Records drawn from a dataset
::::

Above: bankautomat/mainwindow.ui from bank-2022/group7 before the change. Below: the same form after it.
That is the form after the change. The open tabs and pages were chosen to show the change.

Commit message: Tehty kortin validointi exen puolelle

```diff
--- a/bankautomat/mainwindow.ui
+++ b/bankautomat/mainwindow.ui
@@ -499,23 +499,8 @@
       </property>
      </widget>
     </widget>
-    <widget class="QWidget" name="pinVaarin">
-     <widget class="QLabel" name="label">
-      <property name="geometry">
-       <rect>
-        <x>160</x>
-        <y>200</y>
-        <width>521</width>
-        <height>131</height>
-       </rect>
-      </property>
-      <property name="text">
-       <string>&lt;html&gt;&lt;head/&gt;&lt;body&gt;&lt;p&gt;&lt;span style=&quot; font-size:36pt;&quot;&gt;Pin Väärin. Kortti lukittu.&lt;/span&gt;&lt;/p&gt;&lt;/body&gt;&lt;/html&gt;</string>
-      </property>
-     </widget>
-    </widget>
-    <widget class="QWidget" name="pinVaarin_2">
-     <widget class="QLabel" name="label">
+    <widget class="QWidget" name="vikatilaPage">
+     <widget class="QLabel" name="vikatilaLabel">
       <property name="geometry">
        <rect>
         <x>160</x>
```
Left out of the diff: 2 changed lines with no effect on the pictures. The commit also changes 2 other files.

::::

**Try it**
Where a line in the records above contains the word "form", copy that line.

**Task output**
Above: bankautomat/mainwindow.ui from bank-2022/group7 before the change. Below: the same form after it.
That is the form after the change. The open tabs and pages were chosen to show the change.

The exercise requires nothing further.